● TASK PROMPT
For each line of the data below, copy it if it holds the word "participant".

● ENTRIES PROVIDED
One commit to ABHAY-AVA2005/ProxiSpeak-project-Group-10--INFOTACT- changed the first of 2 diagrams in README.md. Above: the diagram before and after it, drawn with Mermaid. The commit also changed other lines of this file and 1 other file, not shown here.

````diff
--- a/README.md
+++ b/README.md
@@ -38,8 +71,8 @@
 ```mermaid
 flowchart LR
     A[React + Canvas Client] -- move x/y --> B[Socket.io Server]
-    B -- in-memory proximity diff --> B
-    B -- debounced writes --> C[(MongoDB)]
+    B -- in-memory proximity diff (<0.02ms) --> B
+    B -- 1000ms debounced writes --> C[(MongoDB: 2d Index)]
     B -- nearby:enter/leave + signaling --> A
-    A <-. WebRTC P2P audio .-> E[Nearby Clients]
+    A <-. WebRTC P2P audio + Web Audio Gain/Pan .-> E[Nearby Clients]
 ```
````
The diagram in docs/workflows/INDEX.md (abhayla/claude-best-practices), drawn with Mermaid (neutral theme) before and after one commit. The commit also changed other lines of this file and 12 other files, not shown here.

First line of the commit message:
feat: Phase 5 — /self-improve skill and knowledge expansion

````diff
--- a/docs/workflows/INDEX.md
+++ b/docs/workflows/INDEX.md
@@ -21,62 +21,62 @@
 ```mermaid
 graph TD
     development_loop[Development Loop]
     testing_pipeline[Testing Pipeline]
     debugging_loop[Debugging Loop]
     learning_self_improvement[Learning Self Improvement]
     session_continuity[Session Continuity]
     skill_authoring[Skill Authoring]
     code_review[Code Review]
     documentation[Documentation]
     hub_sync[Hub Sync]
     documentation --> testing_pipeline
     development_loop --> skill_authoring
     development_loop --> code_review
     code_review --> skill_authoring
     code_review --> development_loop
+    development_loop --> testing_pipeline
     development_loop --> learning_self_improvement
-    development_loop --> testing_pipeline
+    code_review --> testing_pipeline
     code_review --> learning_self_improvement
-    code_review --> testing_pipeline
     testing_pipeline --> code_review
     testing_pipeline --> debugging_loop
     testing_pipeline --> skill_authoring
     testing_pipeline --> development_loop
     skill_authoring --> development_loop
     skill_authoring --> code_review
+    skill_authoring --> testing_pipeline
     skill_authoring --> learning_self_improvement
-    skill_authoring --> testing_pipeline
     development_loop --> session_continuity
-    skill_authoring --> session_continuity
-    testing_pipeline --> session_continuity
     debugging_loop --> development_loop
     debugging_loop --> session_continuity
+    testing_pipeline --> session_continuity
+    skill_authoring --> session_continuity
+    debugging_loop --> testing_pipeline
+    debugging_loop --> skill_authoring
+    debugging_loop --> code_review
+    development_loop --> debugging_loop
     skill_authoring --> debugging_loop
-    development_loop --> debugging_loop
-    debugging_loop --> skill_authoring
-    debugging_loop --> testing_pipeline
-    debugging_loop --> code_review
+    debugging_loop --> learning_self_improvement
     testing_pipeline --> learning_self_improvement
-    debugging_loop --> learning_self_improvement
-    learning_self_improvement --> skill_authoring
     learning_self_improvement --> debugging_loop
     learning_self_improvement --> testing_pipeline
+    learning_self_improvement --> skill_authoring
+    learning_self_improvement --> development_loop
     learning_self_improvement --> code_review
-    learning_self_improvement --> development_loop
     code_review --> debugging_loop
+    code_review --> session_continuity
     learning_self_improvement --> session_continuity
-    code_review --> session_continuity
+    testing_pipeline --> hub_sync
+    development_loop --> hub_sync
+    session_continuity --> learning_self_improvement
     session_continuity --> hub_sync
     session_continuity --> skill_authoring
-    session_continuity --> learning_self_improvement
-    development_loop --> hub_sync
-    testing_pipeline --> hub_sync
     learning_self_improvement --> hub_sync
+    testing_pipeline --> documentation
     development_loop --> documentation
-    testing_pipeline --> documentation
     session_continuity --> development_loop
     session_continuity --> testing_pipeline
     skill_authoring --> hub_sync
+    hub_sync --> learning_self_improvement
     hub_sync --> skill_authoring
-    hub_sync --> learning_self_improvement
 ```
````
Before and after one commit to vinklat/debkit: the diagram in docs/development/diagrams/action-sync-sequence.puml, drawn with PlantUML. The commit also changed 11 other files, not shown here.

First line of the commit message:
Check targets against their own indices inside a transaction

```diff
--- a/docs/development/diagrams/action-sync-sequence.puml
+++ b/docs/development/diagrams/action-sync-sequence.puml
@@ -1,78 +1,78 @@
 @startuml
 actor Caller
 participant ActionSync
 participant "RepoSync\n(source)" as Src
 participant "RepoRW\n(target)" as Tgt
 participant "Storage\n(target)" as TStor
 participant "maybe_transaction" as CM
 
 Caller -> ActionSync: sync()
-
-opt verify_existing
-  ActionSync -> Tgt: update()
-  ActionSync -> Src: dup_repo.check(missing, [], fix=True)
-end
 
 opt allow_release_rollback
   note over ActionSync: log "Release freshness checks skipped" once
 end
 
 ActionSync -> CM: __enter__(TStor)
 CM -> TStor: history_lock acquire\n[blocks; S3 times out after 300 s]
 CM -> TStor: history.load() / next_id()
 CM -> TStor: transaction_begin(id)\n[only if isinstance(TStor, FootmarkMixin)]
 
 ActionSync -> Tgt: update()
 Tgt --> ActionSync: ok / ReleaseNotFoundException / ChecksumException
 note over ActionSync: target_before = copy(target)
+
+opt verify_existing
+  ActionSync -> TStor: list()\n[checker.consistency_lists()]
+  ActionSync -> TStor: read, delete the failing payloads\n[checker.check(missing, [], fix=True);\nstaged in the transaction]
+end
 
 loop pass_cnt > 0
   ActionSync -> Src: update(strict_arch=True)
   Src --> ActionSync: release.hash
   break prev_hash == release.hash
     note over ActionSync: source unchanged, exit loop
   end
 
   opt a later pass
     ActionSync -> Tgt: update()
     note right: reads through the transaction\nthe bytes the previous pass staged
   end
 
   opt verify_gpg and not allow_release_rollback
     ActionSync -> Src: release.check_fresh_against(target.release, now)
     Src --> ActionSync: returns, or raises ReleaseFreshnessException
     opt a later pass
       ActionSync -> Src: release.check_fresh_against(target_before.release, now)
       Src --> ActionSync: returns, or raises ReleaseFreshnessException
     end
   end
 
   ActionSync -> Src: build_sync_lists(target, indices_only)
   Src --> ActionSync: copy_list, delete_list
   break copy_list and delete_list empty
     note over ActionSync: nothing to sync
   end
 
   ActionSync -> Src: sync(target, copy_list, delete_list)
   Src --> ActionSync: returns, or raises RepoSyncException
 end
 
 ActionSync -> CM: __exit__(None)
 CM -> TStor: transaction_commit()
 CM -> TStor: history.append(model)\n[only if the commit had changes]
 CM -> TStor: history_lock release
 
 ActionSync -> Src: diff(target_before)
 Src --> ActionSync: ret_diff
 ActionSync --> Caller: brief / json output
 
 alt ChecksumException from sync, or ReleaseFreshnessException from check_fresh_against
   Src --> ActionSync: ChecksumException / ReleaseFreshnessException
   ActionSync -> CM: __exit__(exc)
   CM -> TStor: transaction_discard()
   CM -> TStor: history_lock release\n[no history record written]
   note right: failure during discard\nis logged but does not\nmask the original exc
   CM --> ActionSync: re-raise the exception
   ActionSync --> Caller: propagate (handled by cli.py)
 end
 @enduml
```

● ANSWER TO THIS PROBLEM
 participant ActionSync
 participant "RepoSync\n(source)" as Src
 participant "RepoRW\n(target)" as Tgt
 participant "Storage\n(target)" as TStor
 participant "maybe_transaction" as CM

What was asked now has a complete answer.